Early this month, the federal district court for the Southern District of New York ruled that a New York City law requiring food service industry employers to provide a payroll deduction system for their employees to make donations to non-profit organizations did not violate the First Amendment rights of such employers.
New York City’s law became effective in late 2017. Fast food establishments are required to create and maintain deduction systems. Upon request from an employee, the establishment must deduct a donation to a non-profit organization from the employee’s pay check and remit it to the designated organization. Non-profit organizations that receive funds through the system are required to reimburse employers for the cost of maintaining the deduction system, if requested by the employers.
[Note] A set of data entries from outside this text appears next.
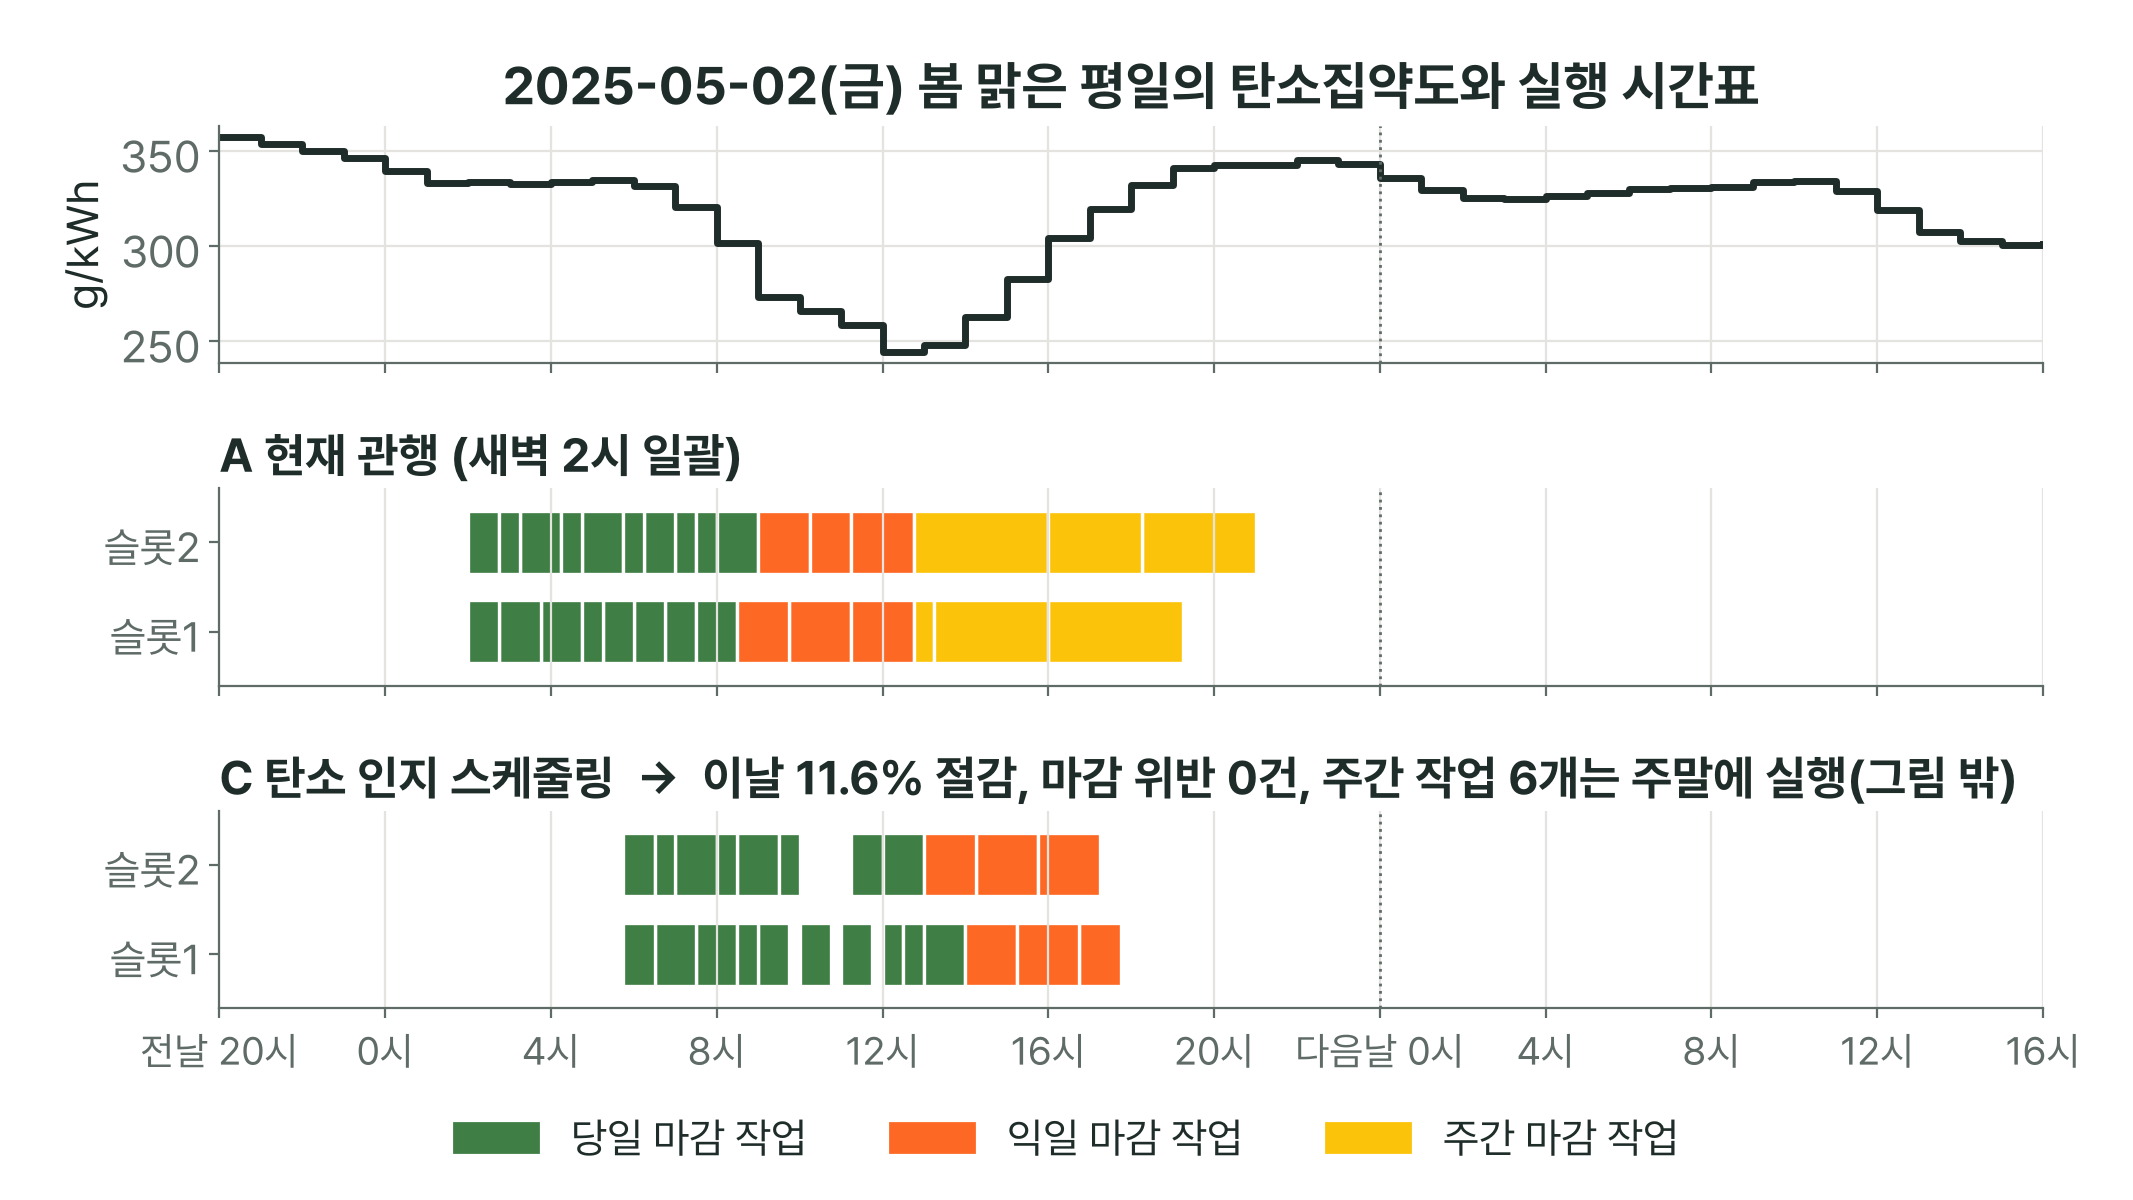
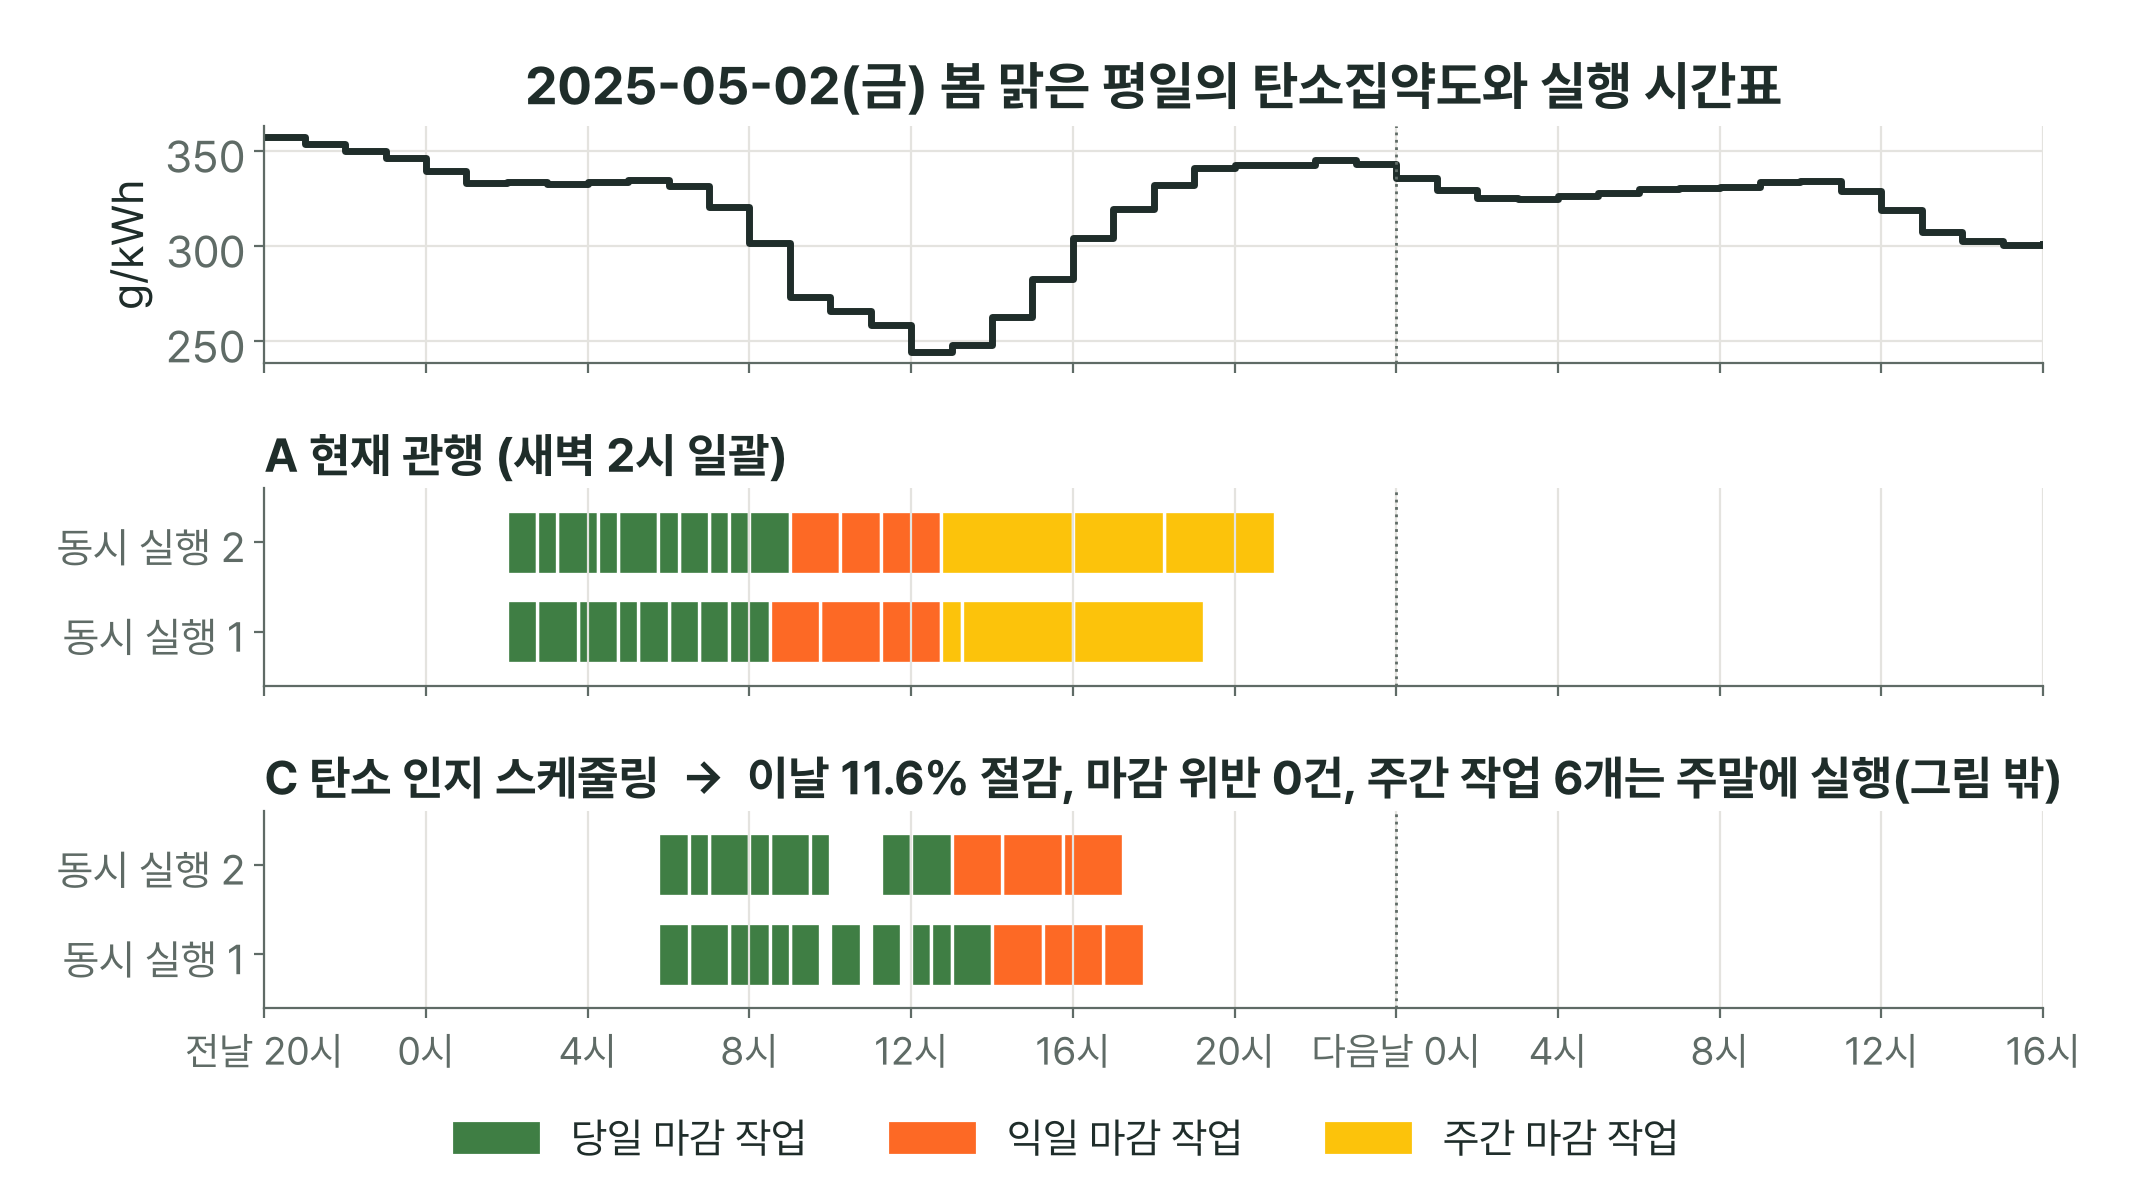
대본 비전공자용 표현 수정, 1장 대본 교체, 간트 축 라벨, 내보내기 안전장치
- 1장 대본: 배치 작업의 뜻과 은행 정산 예를 넣은 새 대본으로 교체
- 7·8·15장 대본: 스케줄링, 가능성 검사, 에이징, 메모리 대기를 쉬운 말로 풀어 씀
- 10장 간트 차트 y축 '슬롯1/2' -> '동시 실행 1/2'
- 09_export_deck.ps1: 결과 파일이 열려 있으면 멈추고, 원래 실행 중이던 PowerPoint는 닫지 않음
- 대본.md 갱신(2,330음절, 약 7.8~8.6분), 발표자 노트 재생성

diff --git a/scripts/07_slide_figures.py b/scripts/07_slide_figures.py
@@ -233,7 +233,7 @@ def fig_gantt_ac(plt, name: str):
             ax.barh(row.slot, min(row.end_h, x_max) - row.start_h, left=row.start_h, height=0.7,
                     color=colors[row.cls], edgecolor="white", lw=1.2)
         ax.set_yticks(range(cfg.SLOTS))
-        ax.set_yticklabels([f"슬롯{i + 1}" for i in range(cfg.SLOTS)], fontsize=15)
+        ax.set_yticklabels([f"동시 실행 {i + 1}" for i in range(cfg.SLOTS)], fontsize=15)
         ax.set_ylim(-0.6, cfg.SLOTS - 0.4)
         ax.grid(axis="y", visible=False)
         tot = r["emis_g"].sum()

diff --git a/04_발표자료/slides_draft.md b/04_발표자료/slides_draft.md
@@ -17,8 +17,8 @@
   - SDG 7.3 · 9.4 · 13.3
   - 숭실대학교 컴퓨터학부 박수진 (학번은 제출본 표지에만 넣고 저장소에는 두지 않음)
 - **그래프:** 없음
-- **대본 (약 25초):**
-  안녕하세요, 박수진입니다. 저는 Spring Batch로 항공권 가격을 정기적으로 바꾸는 배치를 운영해 본 적이 있습니다. 이런 배치는 보통 사람이 적은 새벽에 돌립니다. 그런데 새벽이 정말 지구에도 좋은 시간일까요? 오늘은 "내가 돌려 본 배치를 탄소를 생각하는 방식으로 바꾼다면"이라는 질문에서 시작한 프로젝트를 소개하겠습니다.
+- **대본 (약 40초):**
+  안녕하세요, 박수진입니다. 저는 항공권 가격을 정기적으로 바꾸는 배치 작업을 운영해 본 적이 있습니다. 배치 작업이란 데이터를 들어올 때마다 하나씩 처리하지 않고, 모아 두었다가 정해진 시간에 한꺼번에 처리하는 방식입니다. 은행이 밤에 하루치 거래를 한 번에 정산하는 것이 대표적입니다. 이런 배치는 보통 사람이 적은 새벽에 돌립니다. 그런데 새벽이 정말 지구에도 좋은 시간일까요? 오늘은 "내가 돌려 본 배치를 탄소를 생각하는 방식으로 바꾼다면"이라는 질문에서 시작한 프로젝트를 소개하겠습니다.
 
 ---
 
@@ -119,7 +119,7 @@
 - **하단:** EDF: 마감 빠른 순 처리(8장에서 설명) · DVFS: CPU 속도·전압 조절(15장에서 설명)
 - **그래프:** 없음 (표)
 - **대본 (약 30초):**
-  운영체제에서는 CPU 스케줄링에 탄소라는 비용을 더하고, 마감이 급한 일부터 처리하기, 모두 마감 안에 끝낼 수 있는지 미리 확인하기, 오래 기다린 일 챙기기를 가져왔습니다. 컴퓨터구조의 전력 공식으로는 CPU 속도를 낮출 때 에너지가 얼마나 주는지 계산했습니다. 클라우드네트워킹에서는 작업을 "언제" 돌릴지 옮기는 부분을 구현했습니다. 확률과통계로는 탄소의 분포와 예측 오차를 봤습니다.
+  운영체제에서는 컴퓨터가 여러 일의 순서를 정하는 방법인 스케줄링에 탄소라는 비용을 더하고, 마감이 급한 일부터 처리하기, 모두 마감 안에 끝낼 수 있는지 미리 확인하기, 오래 기다린 일 챙기기를 가져왔습니다. 컴퓨터구조의 전력 공식으로는 CPU 속도를 낮출 때 에너지가 얼마나 줄어드는지 계산했습니다. 클라우드네트워킹에서는 작업을 "언제" 돌릴지 옮기는 부분을 구현했습니다. 확률과통계로는 탄소의 분포와 예측 오차를 봤습니다.
 
 ---
 
@@ -133,7 +133,7 @@
 - **용어:** EDF(Earliest Deadline First)는 마감이 빠른 작업부터 처리하는 방식. 가능성 검사(schedulability test)는 "이 작업들을 모두 마감 안에 끝낼 수 있는가"를 미리 따져 보는 것. 기아(starvation)는 작업이 계속 뒤로 밀려 실행되지 못하는 상태, 에이징은 기다린 시간만큼 우선순위를 올려 기아를 막는 방법.
 - **그래프:** PowerPoint 도형으로 그린 흐름도 (`scripts/08_build_deck.py`의 `flowchart`)
 - **대본 (약 30초):**
-  처음에는 탄소가 가장 적은 시간만 기다리게 했더니, 모든 작업이 같은 한낮을 노리다 1년 동안 마감을 3,400번 놓쳤습니다. 그래서 실시간 스케줄링의 가능성 검사를 넣었습니다. 15분마다 "지금 아무것도 안 돌려도 마감을 다 지킬 수 있나"를 확인하고, 안 되면 급한 작업부터 돌립니다. 오래 기다린 작업은 기준을 넓혀 주는 에이징도 더했습니다.
+  처음에는 탄소가 가장 적은 시간만 기다리게 했더니, 모든 작업이 같은 한낮을 노리다 1년 동안 마감을 3,400번 놓쳤습니다. 그래서 15분마다 "지금 아무것도 안 돌려도 마감을 다 지킬 수 있나"를 미리 따져 보는 가능성 검사를 넣었고, 안 되면 급한 작업부터 돌립니다. 오래 기다린 작업은 기준을 넓혀 주는 방식, 에이징도 더했습니다.
 
 ---
 
@@ -254,7 +254,7 @@
 - **하단:** 전체 절감 22~49%(기본 37%)는 정적 전력 비율 가정 0.5~0.21(기본 0.33)에 따른 범위. 근거: SPECpower 중앙값, Barroso 외(2018, 2007)
 - **그래프:** `04_발표자료/figures/08_정책별_절감률_ACD.png` (D 막대의 세로선이 가정 범위)
 - **대본 (약 25초):**
-  스케줄링에 더할 수 있는 두 번째 방법은 필요 이상으로 빠르게 돌리지 않는 것입니다. 메모리를 기다리는 시간이 긴 작업은 CPU 속도를 낮춰도 거의 느려지지 않습니다. 스케줄링과 함께 쓰면 전체 절감이 기본 가정에서 37%로 커지지만, CPU 밖의 전력을 얼마로 보느냐에 따라 22%에서 49%까지 달라집니다.
+  스케줄링에 더할 수 있는 두 번째 방법은 필요 이상으로 빠르게 돌리지 않는 것입니다. CPU가 아니라 메모리에서 데이터가 오기를 기다리느라 시간을 보내는 작업은 CPU 속도를 낮춰도 거의 느려지지 않습니다. 스케줄링과 함께 쓰면 전체 절감이 기본 가정에서 37%로 커지지만, CPU 밖의 전력을 얼마로 보느냐에 따라 22%에서 49%까지 달라집니다.
 
 ---
 

diff --git a/04_발표자료/대본.md b/04_발표자료/대본.md
@@ -2,15 +2,15 @@
 
 `scripts/10_export_script.py`가 `04_발표자료/slides_draft.md`에서 자동으로 뽑은 문서다. 대본을 고칠 때는 원고를 고치고 다시 실행한다.
 
-- 전체 19장, 2,225음절, 예상 7.4~8.2분(초당 5~4.5음절)
+- 전체 19장, 2,330음절, 예상 7.8~8.6분(초당 5~4.5음절)
 
 ---
 
 ## 1. 표지
 
-*127음절, 약 25~28초*
+*204음절, 약 41~45초*
 
-안녕하세요, 박수진입니다. 저는 Spring Batch로 항공권 가격을 정기적으로 바꾸는 배치를 운영해 본 적이 있습니다. 이런 배치는 보통 사람이 적은 새벽에 돌립니다. 그런데 새벽이 정말 지구에도 좋은 시간일까요? 오늘은 "내가 돌려 본 배치를 탄소를 생각하는 방식으로 바꾼다면"이라는 질문에서 시작한 프로젝트를 소개하겠습니다.
+안녕하세요, 박수진입니다. 저는 항공권 가격을 정기적으로 바꾸는 배치 작업을 운영해 본 적이 있습니다. 배치 작업이란 데이터를 들어올 때마다 하나씩 처리하지 않고, 모아 두었다가 정해진 시간에 한꺼번에 처리하는 방식입니다. 은행이 밤에 하루치 거래를 한 번에 정산하는 것이 대표적입니다. 이런 배치는 보통 사람이 적은 새벽에 돌립니다. 그런데 새벽이 정말 지구에도 좋은 시간일까요? 오늘은 "내가 돌려 본 배치를 탄소를 생각하는 방식으로 바꾼다면"이라는 질문에서 시작한 프로젝트를 소개하겠습니다.
 
 ---
 
@@ -56,17 +56,17 @@
 
 ## 7. 이번 학기 수업과 연결
 
-*156음절, 약 31~35초*
+*175음절, 약 35~39초*
 
-운영체제에서는 CPU 스케줄링에 탄소라는 비용을 더하고, 마감이 급한 일부터 처리하기, 모두 마감 안에 끝낼 수 있는지 미리 확인하기, 오래 기다린 일 챙기기를 가져왔습니다. 컴퓨터구조의 전력 공식으로는 CPU 속도를 낮출 때 에너지가 얼마나 주는지 계산했습니다. 클라우드네트워킹에서는 작업을 "언제" 돌릴지 옮기는 부분을 구현했습니다. 확률과통계로는 탄소의 분포와 예측 오차를 봤습니다.
+운영체제에서는 컴퓨터가 여러 일의 순서를 정하는 방법인 스케줄링에 탄소라는 비용을 더하고, 마감이 급한 일부터 처리하기, 모두 마감 안에 끝낼 수 있는지 미리 확인하기, 오래 기다린 일 챙기기를 가져왔습니다. 컴퓨터구조의 전력 공식으로는 CPU 속도를 낮출 때 에너지가 얼마나 줄어드는지 계산했습니다. 클라우드네트워킹에서는 작업을 "언제" 돌릴지 옮기는 부분을 구현했습니다. 확률과통계로는 탄소의 분포와 예측 오차를 봤습니다.
 
 ---
 
 ## 8. 스케줄러 설계: 탄소는 아끼고, 마감은 지킨다
 
-*132음절, 약 26~29초*
+*126음절, 약 25~28초*
 
-처음에는 탄소가 가장 적은 시간만 기다리게 했더니, 모든 작업이 같은 한낮을 노리다 1년 동안 마감을 3,400번 놓쳤습니다. 그래서 실시간 스케줄링의 가능성 검사를 넣었습니다. 15분마다 "지금 아무것도 안 돌려도 마감을 다 지킬 수 있나"를 확인하고, 안 되면 급한 작업부터 돌립니다. 오래 기다린 작업은 기준을 넓혀 주는 에이징도 더했습니다.
+처음에는 탄소가 가장 적은 시간만 기다리게 했더니, 모든 작업이 같은 한낮을 노리다 1년 동안 마감을 3,400번 놓쳤습니다. 그래서 15분마다 "지금 아무것도 안 돌려도 마감을 다 지킬 수 있나"를 미리 따져 보는 가능성 검사를 넣었고, 안 되면 급한 작업부터 돌립니다. 오래 기다린 작업은 기준을 넓혀 주는 방식, 에이징도 더했습니다.
 
 ---
 
@@ -120,9 +120,9 @@
 
 ## 15. 더 줄일 수 있을까: 필요 이상으로 빠르게 돌리지 않기(DVFS)
 
-*113음절, 약 23~25초*
+*128음절, 약 26~28초*
 
-스케줄링에 더할 수 있는 두 번째 방법은 필요 이상으로 빠르게 돌리지 않는 것입니다. 메모리를 기다리는 시간이 긴 작업은 CPU 속도를 낮춰도 거의 느려지지 않습니다. 스케줄링과 함께 쓰면 전체 절감이 기본 가정에서 37%로 커지지만, CPU 밖의 전력을 얼마로 보느냐에 따라 22%에서 49%까지 달라집니다.
+스케줄링에 더할 수 있는 두 번째 방법은 필요 이상으로 빠르게 돌리지 않는 것입니다. CPU가 아니라 메모리에서 데이터가 오기를 기다리느라 시간을 보내는 작업은 CPU 속도를 낮춰도 거의 느려지지 않습니다. 스케줄링과 함께 쓰면 전체 절감이 기본 가정에서 37%로 커지지만, CPU 밖의 전력을 얼마로 보느냐에 따라 22%에서 49%까지 달라집니다.
 
 ---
After finding that the trade industry association bringing the claim in question had standing to challenge the law, the court found that it did not violate the First Amendment rights of employers or employees. The plaintiffs principally challenged the law as one compelling speech, arguing that the law requires employers to support non-profit organizations and to repeat employees’ messages. But the court held that the conduct in question—sending a check to an employee’s designated non-profit organization—was not speech. Moreover, even if it were speech, the court found that the mere act of sending money to an employee’s designated non-profit recipient cannot be considered the speech of the employer at all, and therefore is not compelled speech. The court found that the law in question did not put employers at such risk that they would not speak at all—in contrast, the law simply required them to perform a ministerial act of dealing with payroll deductions.
The court also rejected the trade association’s freedom of association and National Labor Relations Act claims.
Restaurant Law Ctr. v. City of New York, No. 17 Civ. 9128 (PGG), 2019 WL 464822 (S.D.N.Y. Feb. 6, 2019).